Exchanging the nuclear anxiety of the original 1970s films for modern anxiety about our place in the food-chain, Godzilla spends a lot of time making sure we know just how pointless we actually are. Starting by irradiating living goddess Juliette Binoche within five minutes of her turning up on screen and ending with Godzilla’s complete indifference to humans, Edwards has no interest in making us feel better about our prospects.
His massive monsters smash, crash, and roll over our cities and lives as if we aren’t even there, swatting planes from the air like flies.
Even our technology – in this case a hefty nuclear bomb – is just the next monster’s dinner.
The final insult: the most touching romantic scene in the film isn’t even between humans.
Edwards’ Godzilla seems to reminds us, bluntly, that humanity is tiny in the face of awesome nature.
A recent report predicted that in 100 years, rising sea levels will render coastlines unrecognisable, we’re facing an extinction level event as vast swathes of life on earth die off, and it’s getting hotter.
As Godzilla lumbers from the deep, stomping good guys and bad guys without distinction, laying waste to everything in his path, it’s as if Gareth Edwards knows there really is an unstoppable force of nature coming to get us from the briny.
It’s not a 100-foot tall prehistoric monster that breaths ice-fire, but like Godzilla it will not care how big our guns are or how much we love our spouses and children.
And it’ll run the show.
I tried to take a different reading on Godzilla. To me the lack-lustre human stories kind of underpinned this idea that we’re actually completely useless in the face of nature’s biggest threats.
Like, everything the human’s do in that film is pointless, they’re all completely ineffectual and the only one who says anything that make’s sense is the Japanese Doctor who says a bunch of stuff about balance and letting them sort it out.
To me, there was kind of a deliberate disconnect between us and the people, transferred to us and Godzilla. Like, when he shows up to the battle the first time and roars, it’s legitimately exhilarating.
They make a point of calling him “him” through out the whole film. He’s never just a monster, he’s a character in his own right.
And he never once interacts with any of the people. There’s that one scene where Aaron Taylor Johnson gets up close to him, and they have a kind of eye contact, but it clearly means more to Johnson’s tiny any man than it does to Godzilla.

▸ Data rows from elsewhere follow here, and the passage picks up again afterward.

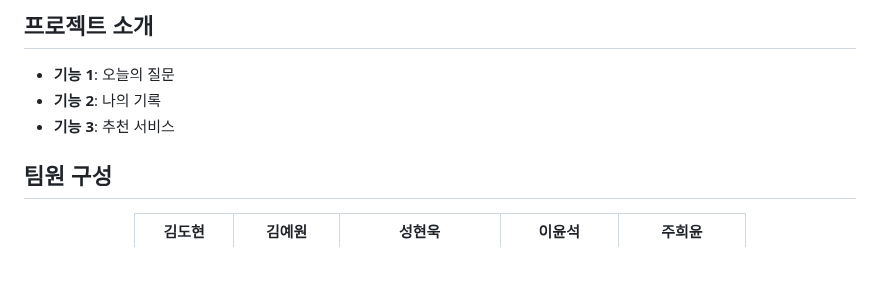
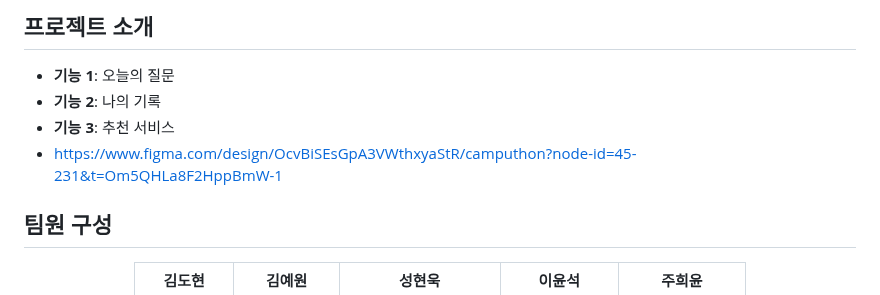
Before and after one commit to yslmoment/camputhon_12, a Markdown page: README.md, the part around the change. Drawn GitHub-style; blank space fills up the shorter version.

```diff
--- a/README.md
+++ b/README.md
@@ -9,6 +9,7 @@
 - **기능 1**: 오늘의 질문
 - **기능 2**: 나의 기록
 - **기능 3**: 추천 서비스
+- https://www.figma.com/design/OcvBiSEsGpA3VWthxyaStR/camputhon?node-id=45-231&t=Om5QHLa8F2HppBmW-1
   <br>
 
 ## 팀원 구성
```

I kept thinking about Cthulhu, and those elder gods, that Lovecraftian trope where we worship them, desperately, but to them, we’re meaningless.